Considering this class dealt with a non-standard topic for history, it makes sense that the class would implement non-standards means of assessment. The break from writing another major paper was a relief to say the least and gave me several unexpected opportunities to flex creative muscles that the history department has not given me the chance to use before. I made a silent film and discovered a love for video editing, which I have lamented not exploring sooner. I created more infographics than I can shake a stick at, but among those infographics I was able to talk about the late actor Stefán Karl Stefánnson, a beloved figure for his as Robbie Rotten on the children’s TV show Lazytown. Making an infographic all about the memes he spawned was a unique experience, but it gave me an opportunity to demonstrate a lot of trivia that I had picked up in following his story.
We also got to design the lessons, which made this course far more student driven than any other class I have taken thus far. Everything, from the discussion questions to the readings to the activities were all designed by us. This not only was a chance for me to get some practice in lesson design, something that as a teacher I need, but it also gives the class a sense of ownership over the whole thing. The lessons, the projects are all things that we created. No other class is going to be taught the same way, because future classes are going to propose different ideas and use different materials to teach it. I think by the end of the class people were starting to get over-reliant on infographics as an activity but using a visual medium to express our thoughts to the class certainly was effective in showing what we thought and letting individuals’ personalities shine.
The most important discussions had were the ones toward the end of the class, especially those about the Dark Web and digital ethics. For most people, the Dark Web is this nebulous concept of a hidden online world that acts as the seedy underbelly of the world wide web. Learning that the Dark Web has noble uses was eye-opening, although in hindsight it makes sense. It is essentially incognito browsing amped up to 11, and while that does allow certain bad elements to use the internet for truly horrific ends, it also allows the oppressed and threatened to tell their stories and get vital information they need to fight back against the administrations or individuals who can harm them. Meanwhile, digital ethics is a field that needs to be developed more substantially as the technology and culture of the internet continues to grow at a rapid pace. Learning how technology can be used to subtly oppress people, and how false information can spread so rapidly were both important truths that needed to be learned and spread, and figuring out how to fix these problems, and the myriad of others that the internet creates, needs to be a priority for us as a species.
I’m genuinely glad that I decided to take History 427 this semester.
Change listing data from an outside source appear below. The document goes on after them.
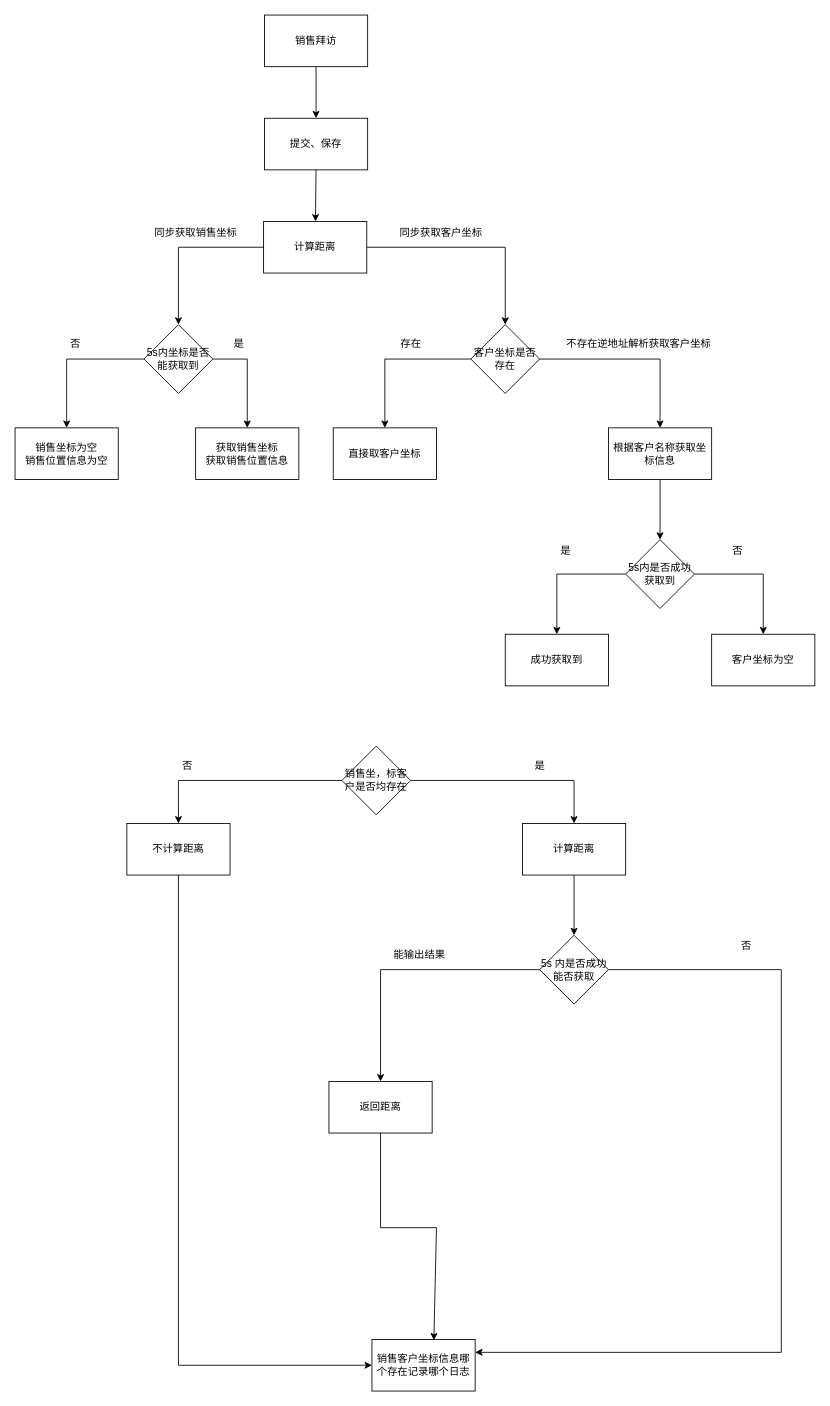
Above: 111/销售拜访提交.drawio in xiaoyanghao/xiaoyanghao.github.io (draw.io), before the change. Source tidied: cells renumbered, new cells numbered last; positions are measured from the earlier drawing's top-left corner, leaving out a move shared by most shapes. Both pictures are drawn from the tidied source at 86%, with x=0, y=0 at pixel (15, 15).
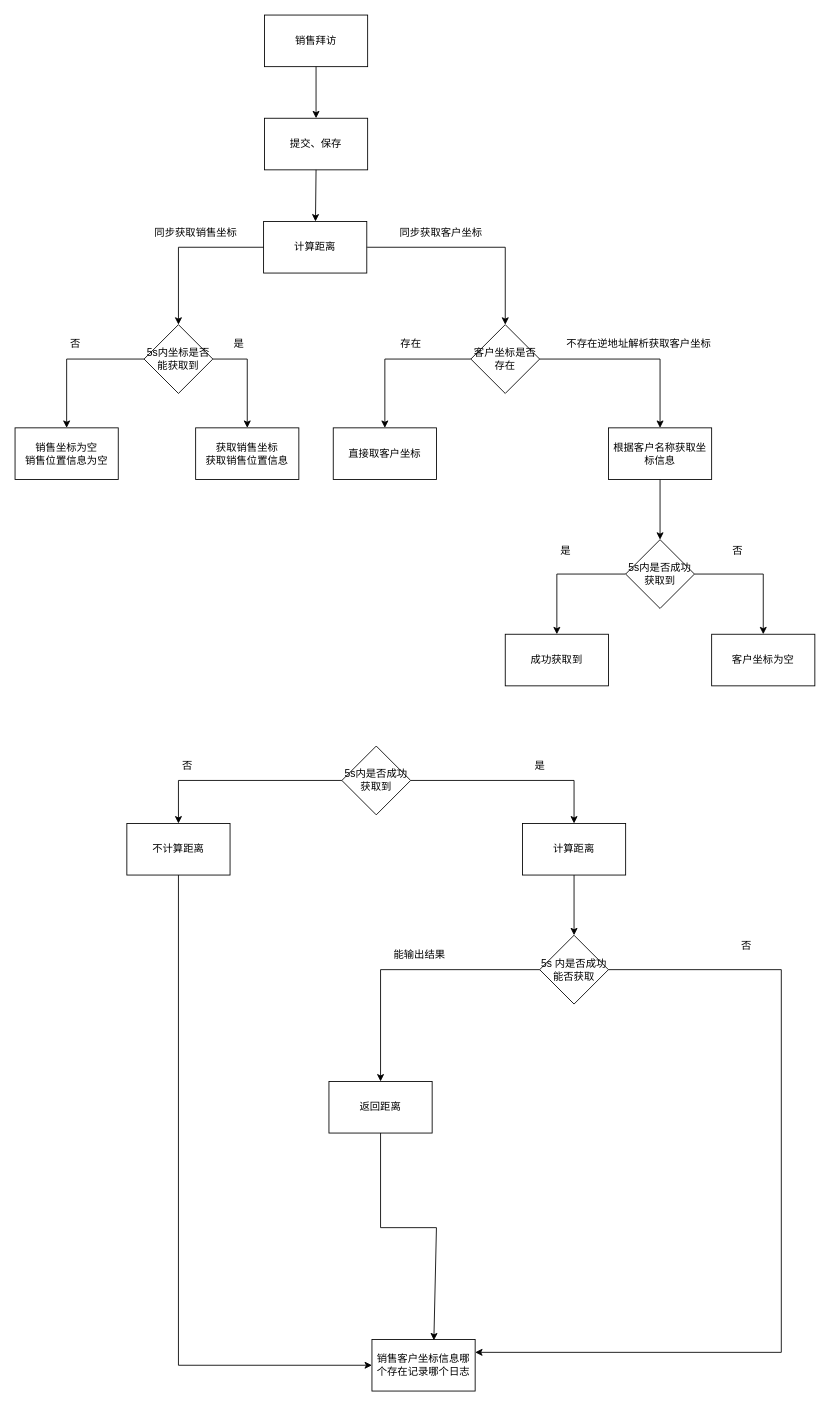
The same page after the edit.

Commit message:
更新销售拜访提交.drawio

Diff of the diagram source:
```diff
@@
-    <mxCell id="36" value="销售坐，标客户是否均存在" style="rhombus;whiteSpace=wrap;html=1;" parent="1" vertex="1">
+    <mxCell id="36" value="5s内是否成功获取到" style="rhombus;whiteSpace=wrap;html=1;" parent="1" vertex="1">
       <mxGeometry x="380" y="850" width="80" height="80" as="geometry" />
     </mxCell>
```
It has been a departure from the norms of the history department, but right now that is what I needed. Taking the time to talk about issues that affect us as individuals and users of the internet is different than a lot of the classes I have taken, which focus on ancient civilizations or bygone wars. But talking about memes, about fake news, about the information age, has been a more personal experience than the ones that I have had during my years at UMW, and I think it has helped broaden my experiences and helped prepare me to work to solving the problems, and embrace the opportunities of the information age.